**Data under study:**
┌──

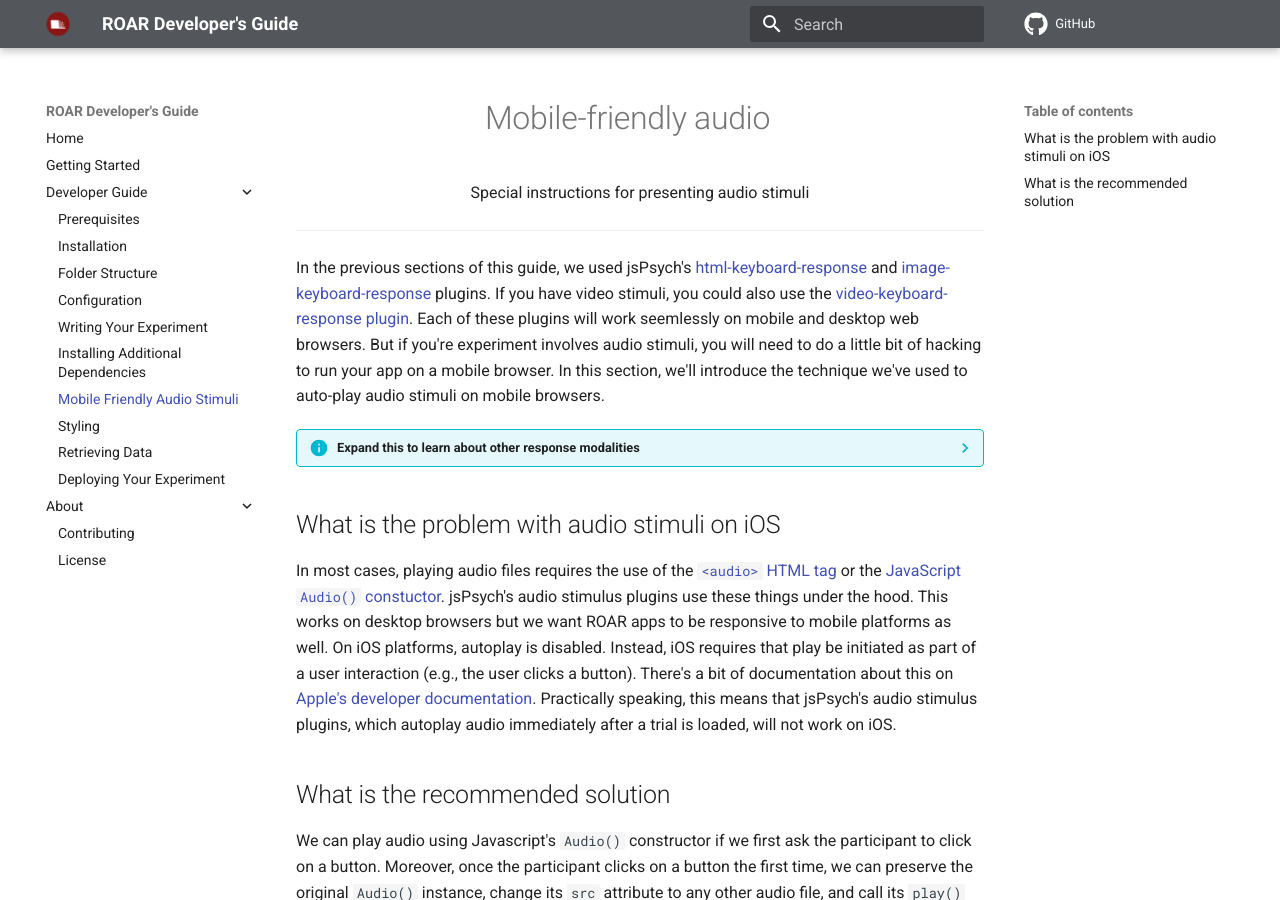
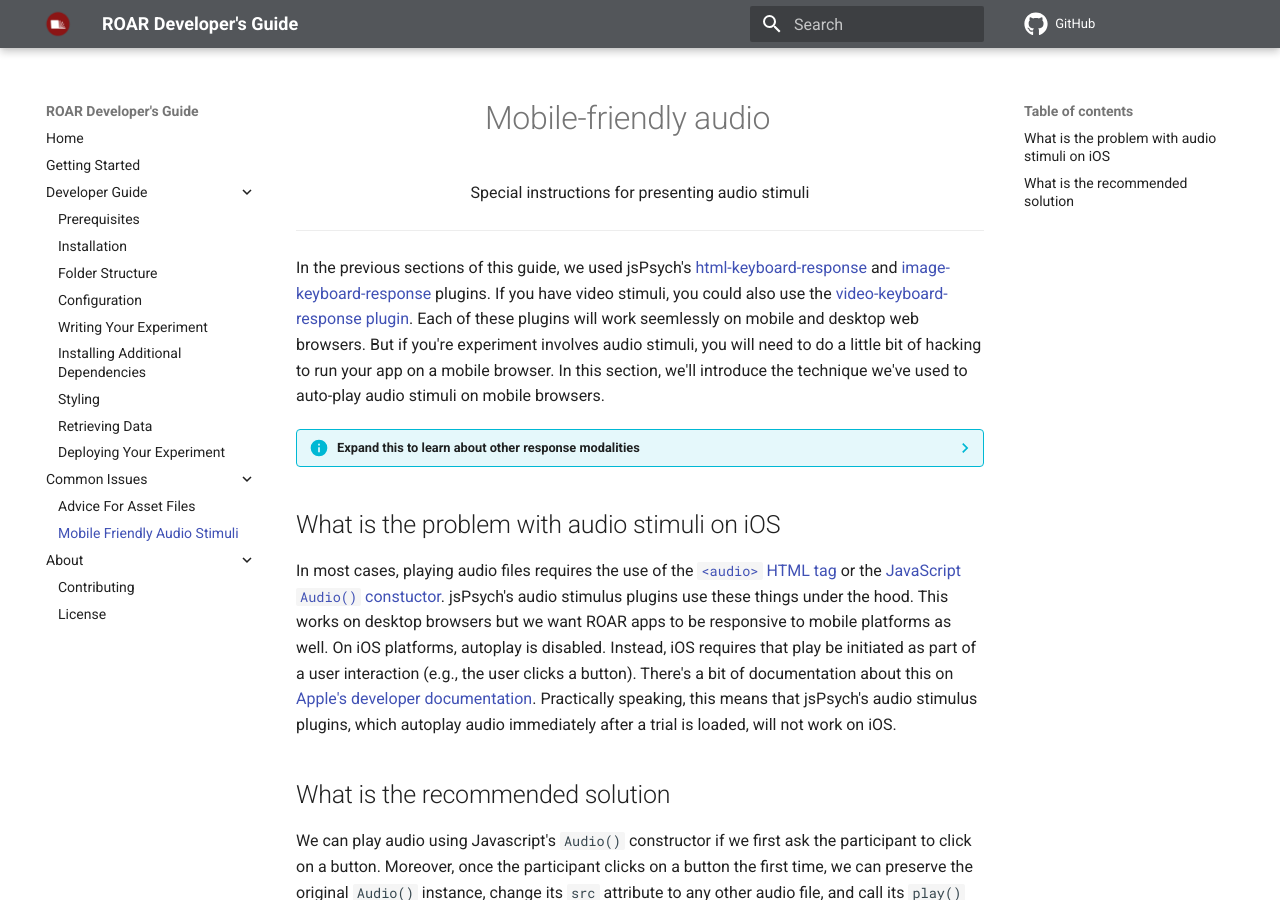
Before and after one commit to yeatmanlab/create-roar-app, an MkDocs documentation site: the page built from docs/docs/common-issues/audio-stimuli.md, in a window 1280 px wide and 900 px high. Built offline with MkDocs 1.6.1 and Material for MkDocs 9.7.7, drawn with Linux system fonts in a browser that asks for light colours; comment, search, counter and statistics services are not loaded.

Commit message:
[docs] Move the mobile-friendly audio into the common issues section

```diff
--- a/docs/mkdocs.yml
+++ b/docs/mkdocs.yml
@@ -43,10 +43,12 @@
     - Configuration: developer-guide/configuration.md
     - Writing Your Experiment: developer-guide/writing-your-experiment.md
     - Installing Additional Dependencies: developer-guide/installing-dependencies.md
-    - Mobile Friendly Audio Stimuli: developer-guide/audio-stimuli.md
     - Styling: developer-guide/styling.md
     - Retrieving Data: developer-guide/retrieving-data.md
     - Deploying Your Experiment: developer-guide/deploying-your-experiment.md
+  - Common Issues:
+    - Advice For Asset Files: common-issues/asset-files.md
+    - Mobile Friendly Audio Stimuli: common-issues/audio-stimuli.md
   - About:
     - Contributing: about/contributing.md
     - License: about/license.md
```
Also changed, not shown: docs/docs/developer-guide/installing-dependencies.md (+1 -1 lines), docs/docs/common-issues/audio-stimuli.md (renamed from docs/docs/developer-guide/audio-stimuli.md).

└──

**What to do:** Everything in the material except the pictures should be restated word for word.

**Exercise response:**
Before and after one commit to yeatmanlab/create-roar-app, an MkDocs documentation site: the page built from docs/docs/common-issues/audio-stimuli.md, in a window 1280 px wide and 900 px high. Built offline with MkDocs 1.6.1 and Material for MkDocs 9.7.7, drawn with Linux system fonts in a browser that asks for light colours; comment, search, counter and statistics services are not loaded.

Commit message:
[docs] Move the mobile-friendly audio into the common issues section

```diff
--- a/docs/mkdocs.yml
+++ b/docs/mkdocs.yml
@@ -43,10 +43,12 @@
     - Configuration: developer-guide/configuration.md
     - Writing Your Experiment: developer-guide/writing-your-experiment.md
     - Installing Additional Dependencies: developer-guide/installing-dependencies.md
-    - Mobile Friendly Audio Stimuli: developer-guide/audio-stimuli.md
     - Styling: developer-guide/styling.md
     - Retrieving Data: developer-guide/retrieving-data.md
     - Deploying Your Experiment: developer-guide/deploying-your-experiment.md
+  - Common Issues:
+    - Advice For Asset Files: common-issues/asset-files.md
+    - Mobile Friendly Audio Stimuli: common-issues/audio-stimuli.md
   - About:
     - Contributing: about/contributing.md
     - License: about/license.md
```
Also changed, not shown: docs/docs/developer-guide/installing-dependencies.md (+1 -1 lines), docs/docs/common-issues/audio-stimuli.md (renamed from docs/docs/developer-guide/audio-stimuli.md).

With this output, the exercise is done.